Requirement: In the copy, include every entry exactly but none of the images.
-- Opening Marker --
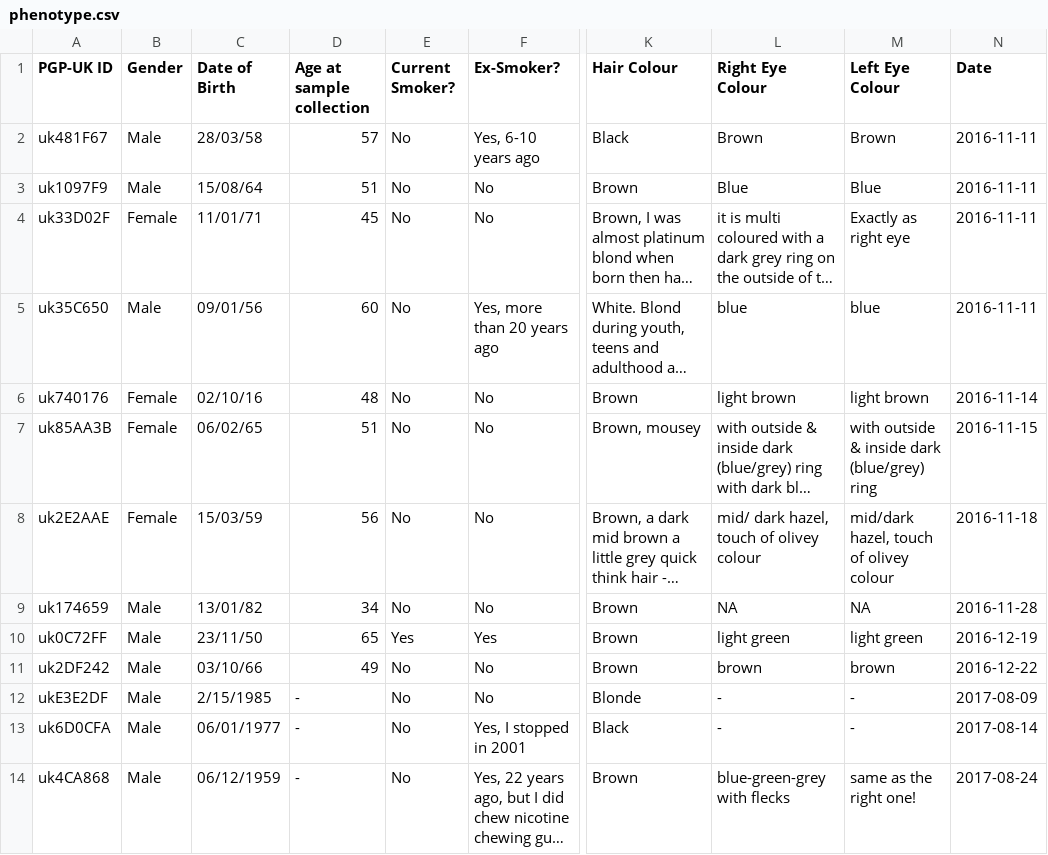
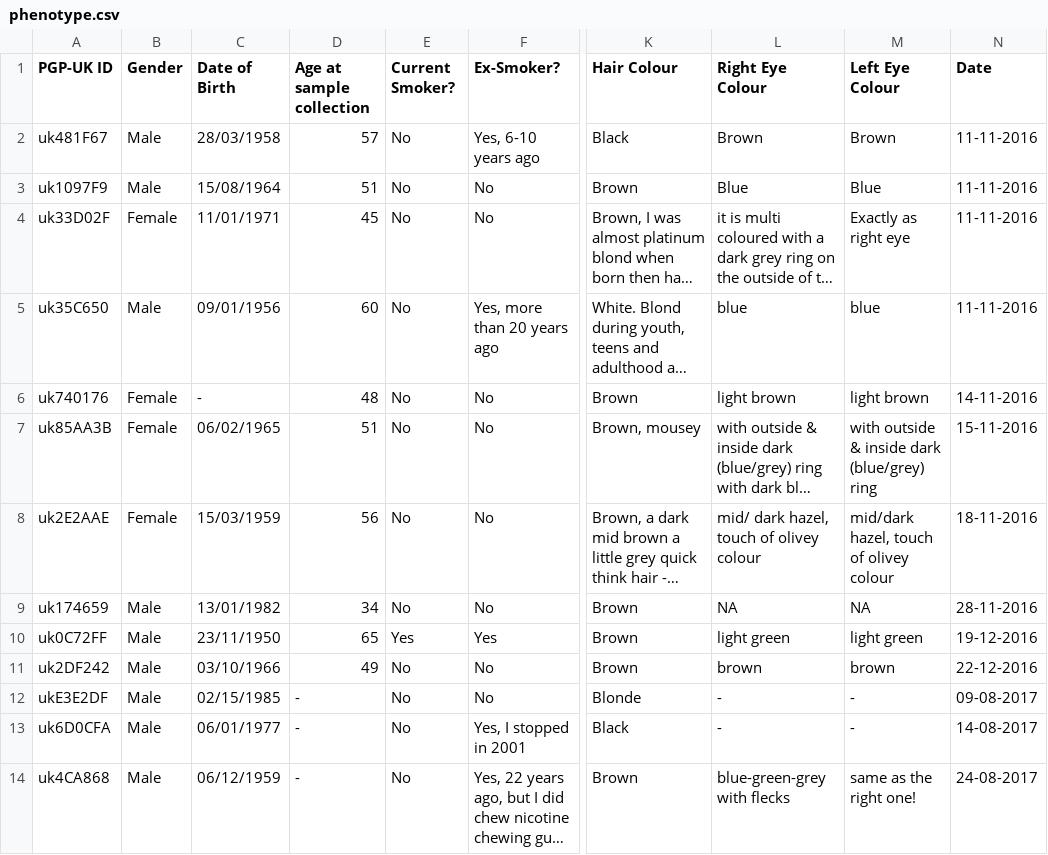
Before and after one commit to PGP-UK/PGP-UK.github.io, a CSV file: phenotype.csv, drawn as a sheet; only a part is shown, gaps mark what is left out; long unchanged cells end in …; the diff names each change by its address in the sheet, - before the commit and + after, or states it on an @@ line.

Commit message:
edits to phenotype.csv file

```diff
--- a/phenotype.csv
+++ b/phenotype.csv
-C2 (Date of Birth): 28/03/58
+C2 (Date of Birth): 28/03/1958
-N2:N5 (Date): 2016-11-11
+N2:N5 (Date): 11-11-2016
-C3 (Date of Birth): 15/08/64
+C3 (Date of Birth): 15/08/1964
-C4 (Date of Birth): 11/01/71
+C4 (Date of Birth): 11/01/1971
-C5 (Date of Birth): 09/01/56
+C5 (Date of Birth): 09/01/1956
-C6 (Date of Birth): 02/10/16
+C6 (Date of Birth): -
-N6 (Date): 2016-11-14
+N6 (Date): 14-11-2016
-C7 (Date of Birth): 06/02/65
+C7 (Date of Birth): 06/02/1965
-N7 (Date): 2016-11-15
+N7 (Date): 15-11-2016
-C8 (Date of Birth): 15/03/59
+C8 (Date of Birth): 15/03/1959
-N8 (Date): 2016-11-18
+N8 (Date): 18-11-2016
-C9 (Date of Birth): 13/01/82
+C9 (Date of Birth): 13/01/1982
-N9 (Date): 2016-11-28
+N9 (Date): 28-11-2016
-C10 (Date of Birth): 23/11/50
+C10 (Date of Birth): 23/11/1950
-N10 (Date): 2016-12-19
+N10 (Date): 19-12-2016
-C11 (Date of Birth): 03/10/66
+C11 (Date of Birth): 03/10/1966
-N11 (Date): 2016-12-22
+N11 (Date): 22-12-2016
-C12 (Date of Birth): 2/15/1985
+C12 (Date of Birth): 02/15/1985
-N12 (Date): 2017-08-09
+N12 (Date): 09-08-2017
-N13 (Date): 2017-08-14
+N13 (Date): 14-08-2017
-N14 (Date): 2017-08-24
+N14 (Date): 24-08-2017
```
-- Closing Marker --
Response to this task:
Before and after one commit to PGP-UK/PGP-UK.github.io, a CSV file: phenotype.csv, drawn as a sheet; only a part is shown, gaps mark what is left out; long unchanged cells end in …; the diff names each change by its address in the sheet, - before the commit and + after, or states it on an @@ line.

Commit message:
edits to phenotype.csv file

```diff
--- a/phenotype.csv
+++ b/phenotype.csv
-C2 (Date of Birth): 28/03/58
+C2 (Date of Birth): 28/03/1958
-N2:N5 (Date): 2016-11-11
+N2:N5 (Date): 11-11-2016
-C3 (Date of Birth): 15/08/64
+C3 (Date of Birth): 15/08/1964
-C4 (Date of Birth): 11/01/71
+C4 (Date of Birth): 11/01/1971
-C5 (Date of Birth): 09/01/56
+C5 (Date of Birth): 09/01/1956
-C6 (Date of Birth): 02/10/16
+C6 (Date of Birth): -
-N6 (Date): 2016-11-14
+N6 (Date): 14-11-2016
-C7 (Date of Birth): 06/02/65
+C7 (Date of Birth): 06/02/1965
-N7 (Date): 2016-11-15
+N7 (Date): 15-11-2016
-C8 (Date of Birth): 15/03/59
+C8 (Date of Birth): 15/03/1959
-N8 (Date): 2016-11-18
+N8 (Date): 18-11-2016
-C9 (Date of Birth): 13/01/82
+C9 (Date of Birth): 13/01/1982
-N9 (Date): 2016-11-28
+N9 (Date): 28-11-2016
-C10 (Date of Birth): 23/11/50
+C10 (Date of Birth): 23/11/1950
-N10 (Date): 2016-12-19
+N10 (Date): 19-12-2016
-C11 (Date of Birth): 03/10/66
+C11 (Date of Birth): 03/10/1966
-N11 (Date): 2016-12-22
+N11 (Date): 22-12-2016
-C12 (Date of Birth): 2/15/1985
+C12 (Date of Birth): 02/15/1985
-N12 (Date): 2017-08-09
+N12 (Date): 09-08-2017
-N13 (Date): 2017-08-14
+N13 (Date): 14-08-2017
-N14 (Date): 2017-08-24
+N14 (Date): 24-08-2017
```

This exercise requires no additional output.